PSN users have been informed of possible compromises of personal information tied to their user accounts as a result of "malicious actions", confirming that SCEA's battle thus far has been one against hackers. SCEA cautions that an outside party may have obtained PSN login (account username and password) and contact details (mailing address), as well as PSN account profile data like purchase history.
SCEA has tapped into the services of an "outside, recognized security firm" to conduct a thorough investigation as to how this mess managed to occur.
While SCEA cannot confirm if actual credit card data tied to PSN accounts were similarly compromised, the company is advising PSN users that it wouldn't hurt to keep an eye out for some very suspicious correspondence in the near future:

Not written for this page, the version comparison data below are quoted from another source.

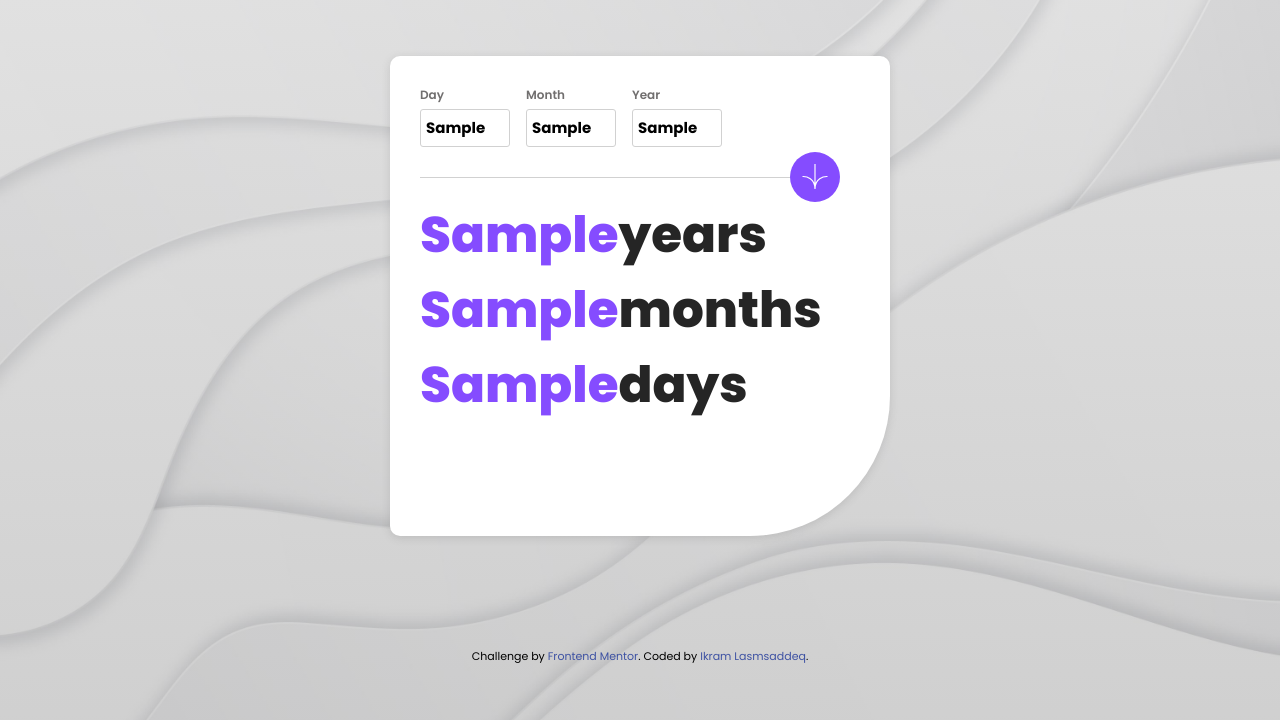
Repository: ikram-lisa/age-display
Page: /
The author's editor kept a copy of each file at every save. The page is drawn from the files as they stood at one save, then again after the next save.
The browser window is 1280 px wide. The pictures show the whole page.
Empty fields were first filled with sample values (such as "Sample", 5 or name@example.com).
After loading, the first visible `#form` was submitted once.
Some web libraries are served in a nearby version. The project was rebuilt for these pictures with package versions that can differ from the ones it lists, and the page was loaded fresh each time.

Above is the page before, as saved 2024-05-01 16:22:09.

### index.html
<!DOCTYPE html>
<html lang="en">
  <head>
    <meta charset="UTF-8" />
    <meta name="viewport" content="width=device-width, initial-scale=1.0" />
    <!-- displays site properly based on user's device -->
    <link href="https://cdn.tailwindcss.com" rel="stylesheet" />
    <!-- <link rel="stylesheet" href="./css/style.scss" /> -->
    <link
      rel="icon"
      type="image/png"
      sizes="32x32"
      href="./assets/images/favicon-32x32.png"
    />

    <title>Frontend Mentor | Age calculator app</title>
    <style>
      .attribution {
        font-size: 11px;
        text-align: center;
      }
      .attribution a {
        color: hsl(228, 45%, 44%);
      }
    </style>
  </head>
  <script type="module" src="script/script.js"></script>
  <body>
    <section class="calculator">
      <form id="form" action="">
        <div class="formInput active error">
          <label for="day">Day</label>
          <input
            type="text"
            class="day"
            id="day"
            type="number"
            name="day"
            placeholder="DD"
            required
          />
          <span class="error-message" style="color: red; display: none"
            >Invalid day</span
          >
        </div>

        <div class="formInput active error">
          <label for="month">Month</label>
          <input
            type="text"
            class="month"
            id="month"
            type="number"
            name="month"
            placeholder="MM"
            required
          />
          <span class="error-message" style="color: red; display: none"
            >Invalid month</span
          >
        </div>

        <div class="formInput active error">
          <label for="year">Year</label>
          <input
            type="text"
            class="year"
            id="year"
            type="number"
            name="year"
            placeholder="YYYY"
            required
          />
          <span class="error-message" style="color: red; display: none"
            >Invalid year</span
          >
        </div>
        <button class="submit" type="submit">
          <img src="./assets/images/icon-arrow.svg" alt="submit" />
        </button>
      </form>
      <hr class="separator" />
      <div class="result">
        <p class="years"><span></span>years</p>
        <p class="month"><span></span>months</p>
        <p class="days"><span></span>days</p>
      </div>
    </section>
    <footer>
      <div class="attribution">
        Challenge by
        <a href="https://www.frontendmentor.io?ref=challenge" target="_blank"
          >Frontend Mentor</a
        >. Coded by <a href="#">Ikram Lasmsaddeq</a>.
      </div>
    </footer>
  </body>
</html>

### script/script.js
import "../css/style.scss";

const form = document.querySelector("#form");

console.log("Form:", form);

form.addEventListener("submit", onFormSubmit);

function onFormSubmit(e) {
  e.preventDefault();
  const data = new FormData(e.target);
  const year = data.get("year");
  const month = data.get("month");
  const day = data.get("day");

  const yearsSpan = document.querySelector(".years span");
  const monthsSpan = document.querySelector(".month span");
  const daysSpan = document.querySelector(".days span");

  yearsSpan.textContent = year.trim() === "" ? "--" : year;
  monthsSpan.textContent = month.trim() === "" ? "--" : month;
  daysSpan.textContent = day.trim() === "" ? "--" : day;
}

### css/style.scss
@use "./base/variable" as *;
@use "./base/font.scss" as *;

@tailwind base;
@tailwind components;
@tailwind utilities;

* {
  margin: 0;
  padding: 0;
  box-sizing: border-box;
}
body {
  height: 100vh;
  background: linear-gradient(
      rgba(196, 196, 196, 0.5),
      rgba(161, 161, 161, 0.5)
    ),
    url("../images/background.jpg");
  background-size: cover;
  background-position: center;
  background-repeat: no-repeat;
  font-size: 32px;
  font-family: "Poppins", sans-serif;
  display: grid;
  place-items: center;
}
.calculator {
  width: 40%;
  min-width: 480px;
  max-width: 500px;
  height: 480px;
  background-color: white;
  border-radius: 10px 10px 140px 10px;
  box-shadow: rgba(99, 99, 99, 0.2) 0px 2px 8px 0px;
  position: relative;
  display: flex;
  flex-direction: column;
  padding: 30px;
  #form {
    display: flex;
    flex-wrap: wrap;
    margin-bottom: 30px;
    gap: 16px;
    .formInput {
      display: flex;
      flex-direction: column;

      label {
        font-size: 12px;
        font-weight: 600;
        margin-bottom: 5px;
        color: $smokeyGrey;
      }
      input[type="text"] {
        border: 1px solid rgb(209, 209, 209);
        border-radius: 3px;
        padding: 7px 5px;
        outline: none;
        font-weight: bold;
        font-size: 15px;
        width: 90px;
      }
      .error,
      .error-message {
        display:none label {
          color: $lightRed;
        }
        input[type="text"]:invalid {
          border: 1px solid $lightRed;
          color: $lightRed;
        }
        input[type="text"] {
          border: 1px solid $lightRed;
          color: $lightRed;
        }
      }
      .active {
        input[type="text"]:valid {
          border: 1px solid $purple;
          color: $purple;
        }
        input[type="text"] {
          border: 1px solid $purple;
          color: $purple;
        }
      }
    }
    .submit {
      width: 50px;
      height: 50px;
      border-radius: 50%;
      display: flex;
      justify-content: center;
      align-items: center;
      background-color: $purple;
      color: white;
      border: none;
      padding: 10px;
      position: absolute;
      top: 20%;
      right: 10%;
      cursor: pointer;
      transition: all 0.3s;

      &:hover {
        background-color: darken($purple, 10%);
      }
      img {
        width: 25px;
        height: 25px;
        display: block;
        min-width: 30px;
      }
    }
  }

  .separator {
    width: 90%;
    height: 1px;
    background-color: rgb(209, 209, 209);
    border: none;
  }
  .result {
    margin-top: 20px;
    .years,
    .month,
    .days {
      font-size: 50px;
      color: #252525;
      font-weight: 800;
      span {
        color: $purple;
      }
    }
  }
}

@media (max-width: 530px) {
  body {
    font-size: 24px; // Smaller font size for smaller devices
  }
  .calculator {
    padding: 15px; // Less padding for tighter spaces
  }
  .submit {
    top: 20%; // Adjusting position to fit smaller screens
    right: 5%; // More margin space
  }
}
@media (max-width: 375px) {
}

@media (max-width: 768px) {
  .calculator {
    width: 80%; // Increasing width on smaller screens
    min-width: 300px; // Adjusted min-width
  }
}
@media (max-width: 1440px) {
}

### css/base/_variable.scss
// Primary

$purple: hsl(259, 100%, 65%);
$lightRed: hsl(0, 100%, 67%);

// Neutral

$white: hsl(0, 0%, 100%);
$offWhite: hsl(0, 0%, 94%);
$lightGrey: hsl(0, 0%, 86%);
$smokeyGrey: hsl(0, 1%, 44%);
$offBlack: hsl(0, 0%, 8%);

### css/base/_font.scss
@import url("https://fonts.googleapis.com/css2?family=Montserrat:ital,wght@0,100..900;1,100..900&family=Open+Sans:ital,wght@0,400;0,600;0,700;0,800;1,400;1,700;1,800&family=Poppins:ital,wght@0,200;0,300;0,400;0,500;0,600;0,700;0,800;0,900;1,100;1,200;1,300;1,400;1,500;1,600;1,700;1,800;1,900&display=swap");

Loaded but not shown: tailwind.config.js (1075 lines, source omitted)

After the next save:
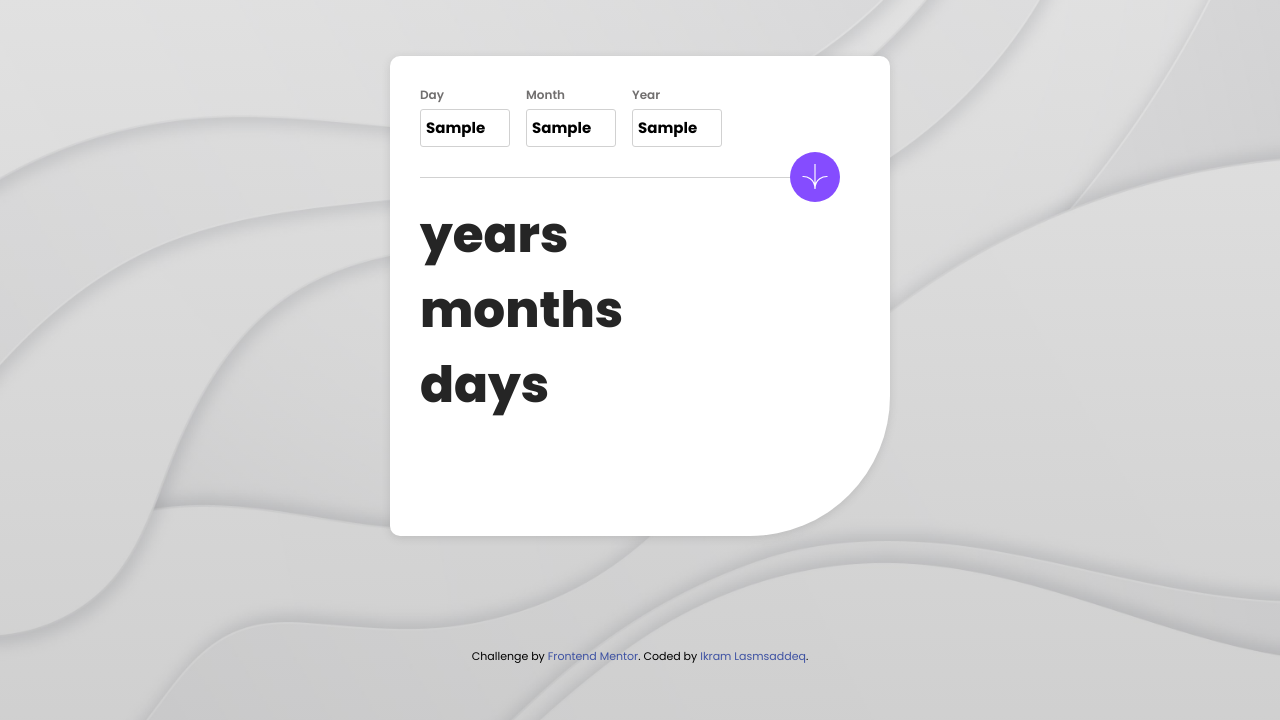
Saved 50 s later.
--- a/script/script.js
+++ b/script/script.js
@@ -1,23 +1,85 @@
 import "../css/style.scss";
 
-const form = document.querySelector("#form");
+// const form = document.querySelector("#form");
 
-console.log("Form:", form);
+// console.log("Form:", form);
 
-form.addEventListener("submit", onFormSubmit);
+// form.addEventListener("submit", onFormSubmit);
 
-function onFormSubmit(e) {
-  e.preventDefault();
-  const data = new FormData(e.target);
-  const year = data.get("year");
-  const month = data.get("month");
-  const day = data.get("day");
+// function onFormSubmit(e) {
+//   e.preventDefault();
+//   const data = new FormData(e.target);
+//   const year = data.get("year");
+//   const month = data.get("month");
+//   const day = data.get("day");
 
-  const yearsSpan = document.querySelector(".years span");
-  const monthsSpan = document.querySelector(".month span");
-  const daysSpan = document.querySelector(".days span");
+//   const yearsSpan = document.querySelector(".years span");
+//   const monthsSpan = document.querySelector(".month span");
+//   const daysSpan = document.querySelector(".days span");
 
-  yearsSpan.textContent = year.trim() === "" ? "--" : year;
-  monthsSpan.textContent = month.trim() === "" ? "--" : month;
-  daysSpan.textContent = day.trim() === "" ? "--" : day;
+//   yearsSpan.textContent = year.trim() === "" ? "--" : year;
+//   monthsSpan.textContent = month.trim() === "" ? "--" : month;q
+//   daysSpan.textContent = day.trim() === "" ? "--" : day;
+// }
+
+document.addEventListener("DOMContentLoaded", function () {
+  const form = document.querySelector("#form");
+  const inputs = document.querySelectorAll("#form input[type='number']");
+
+  inputs.forEach((input) => {
+    input.addEventListener("input", function () {
+      // Remove previous error messages and styles
+      this.classList.remove("input-error");
+      const errorSpan = this.parentNode.querySelector(".error-message");
+      errorSpan.style.display = "none";
+
+      // Add active class
+      this.classList.add("input-active");
+
+      // Validate the input
+      if (!validateInput(this)) {
+        this.classList.add("input-error");
+        this.classList.remove("input-active");
+        errorSpan.style.display = "block"; // Show error message
+      }
+    });
+  });
+
+  form.addEventListener("submit", function (e) {
+    e.preventDefault();
+    let isValid = true;
+
+    inputs.forEach((input) => {
+      if (!validateInput(input)) {
+        input.classList.add("input-error");
+        input.parentNode.querySelector(".error-message").style.display =
+          "block";
+        isValid = false;
+      }
+    });
+
+    if (isValid) {
+      // Handle successful validation
+      console.log("Form valid, submitting data or updating interface.");
+    } else {
+      console.log("Validation errors, please check the form.");
+    }
+  });
+});
+
+function validateInput(input) {
+  const name = input.name;
+  const value = input.value;
+  switch (name) {
+    case "day":
+      return value >= 1 && value <= 31;
+    case "month":
+      return value >= 1 && value <= 12;
+    case "year":
+      return (
+        value.length === 4 && value >= 1900 && value <= new Date().getFullYear()
+      );
+    default:
+      return false;
+  }
 }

For your security, we encourage you to be especially aware of email, telephone, and postal mail scams that ask for personal or sensitive information. Sony will not contact you in any way, including by email, asking for your credit card number, social security number or other personally identifiable information. If you are asked for this information, you can be confident Sony is not the entity asking. When the PlayStation Network and Qriocity services are fully restored, we strongly recommend that you log on and change your password. Additionally, if you use your PlayStation Network or Qriocity user name or password for other unrelated services or accounts, we strongly recommend that you change them, as well.
PSN users will also want to keep a keen eye on their credit report statements for equally suspicous financial activity. SCEA helpfully reminds its customers in the US that they can contact their friendly neighborhood credit bureau for their free reports, and they may even place fraud alerts on their credit report files if they want to be extra safe at the cost of some extra verification on your part whenever you need to do something related to your credit score.
On a brighter note, SCEA believes it is on a "clear path" to recovery following their big decision to "rebuild" the PSN and Qriosity services, and expects to have these restored "within a week". The first thing for users to do once they can get back on to the PSN then is to change their passwords.
Update: Reuters reports that the information from possibly 77 million PSN accounts (note that this does not necessarily equate to 77 million actual people) were compromised as a result of this security breach, which the SANS Institute believes could be one of the largest cases of online identity theft yet.